“My older brothers, they boxed amateur. That’s the farthest they got. They fought a few national tournaments. They did the Pop Warner football, high school sports. Now they’re working their daily jobs - one’s a body shop custom painter and one went into the fence contracting business - and they’re doing real well. That’s the way my father raised us: You want those nice pair of shoes? You gotta learn how to work for them.”
His family also instilled a deep sense of spirituality, something he carries with him and mentions every chance he can.
“Everything I do in boxing it’s because of Jesus Christ and my beliefs in Him,” Guerrero said. “I really believe if it wasn’t for Jesus Christ, I wouldn’t have the talent.
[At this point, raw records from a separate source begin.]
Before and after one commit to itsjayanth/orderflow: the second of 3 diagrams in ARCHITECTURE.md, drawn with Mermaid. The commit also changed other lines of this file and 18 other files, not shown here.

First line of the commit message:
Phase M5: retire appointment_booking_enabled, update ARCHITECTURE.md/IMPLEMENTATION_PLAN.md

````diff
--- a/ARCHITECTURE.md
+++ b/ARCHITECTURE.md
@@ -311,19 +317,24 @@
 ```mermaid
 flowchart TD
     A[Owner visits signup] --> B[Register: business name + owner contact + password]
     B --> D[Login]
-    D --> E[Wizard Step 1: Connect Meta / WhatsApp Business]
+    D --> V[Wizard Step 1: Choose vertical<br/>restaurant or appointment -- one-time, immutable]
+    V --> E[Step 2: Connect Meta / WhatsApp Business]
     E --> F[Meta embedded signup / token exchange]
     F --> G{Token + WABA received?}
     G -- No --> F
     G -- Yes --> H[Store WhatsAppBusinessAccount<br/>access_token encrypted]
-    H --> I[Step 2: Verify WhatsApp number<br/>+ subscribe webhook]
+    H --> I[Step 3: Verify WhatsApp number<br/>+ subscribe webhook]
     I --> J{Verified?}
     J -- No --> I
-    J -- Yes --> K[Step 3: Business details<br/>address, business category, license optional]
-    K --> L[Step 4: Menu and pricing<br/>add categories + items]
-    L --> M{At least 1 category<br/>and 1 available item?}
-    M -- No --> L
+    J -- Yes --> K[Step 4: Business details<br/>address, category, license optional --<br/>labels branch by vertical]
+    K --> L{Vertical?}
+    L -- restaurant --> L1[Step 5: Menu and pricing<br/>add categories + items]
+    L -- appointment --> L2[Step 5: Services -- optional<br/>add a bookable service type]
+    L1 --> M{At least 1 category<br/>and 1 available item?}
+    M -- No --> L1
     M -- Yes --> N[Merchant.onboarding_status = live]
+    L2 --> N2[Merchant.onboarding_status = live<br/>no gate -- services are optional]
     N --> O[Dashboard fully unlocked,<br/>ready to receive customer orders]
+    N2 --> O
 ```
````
I wouldn’t be in the positions I’m in right now. That’s why I exalt God so much. I want young people to know it’s a big deal for me.
“The main point is that I’m a big believer in Jesus Christ. That’s one of the biggest things on my webpage—bible passages on every page. The thing I love to do with my career is really exalt Jesus Christ. Being on TV, radio shows, that’s one of those things I like to do. Let everybody know I’m a big believer . . .
“It made me grow a lot, making the 2000 trials,” Guerrero said. “It’s only the top eight that make it there. For me to be one of them at 16 years old matured me a lot. It showed me I have the God-given ability and skills to compete with these older, experienced men. That’s one of the confidence-builders in the amateurs I had was making the trials.”
The decision to turn professional early, rather than wait for the 2004 Games, was easy.
“With the plan of turning pro right after the trials, the idea was to turn pro and by the time the 2004 Olympics come, I’ll be in the position of fighting for the world title,” Guerrerro said. “Everything’s been going so good. Everything’s flown, great management, great promotion, they have put me on the right track.”
He soon moved to Los Angeles to find better sparring, but Guerrero always will be a Bay Area fighter. Yet his hometown of Gilroy is well removed from the big city lights, 33 miles south of San Jose. He feels like he had the best of both worlds, growing up near enough to San Jose and the rest of the Bay Area to take advantage of it, but far enough away to relish his downtime when he’s back from training in Los Angeles.
“Gilroy, it’s a small, small town, maybe 40,000 people,” Guerrero said. “It’s also a farm town, so it’s real quiet. A lot of country land, it’s nothing close to the big cities, but it’s real close by and being right there by San Jose. I grew up going to the gyms in San Jose, going out to dinner out there. It’s a nice town to grow up in.
“I can say I’m a small town guy. I loved being in a small community, but when I’m out training, it feels like I’m a big city guy, just working out and working. I made that transition.”
Guerrero thought about college, but harbors no doubts he has made the right decision to fight fulltime.
“The position I’m in right now, you can say one out of a million guys are in that position,” Guerrero said. “I’m doing what I’ve loved to do since I was nine years old. It’s incredible how far I’ve made it coming out of a small town. I don’t really feel like I’m missing out on anything. The level I’m at in my career, that my high schoolmates that are in college or finishing college, well, I feel that I went through a boxing college.”
Would You pay to see Floyd Mayweather Jr box against Conor McGregor?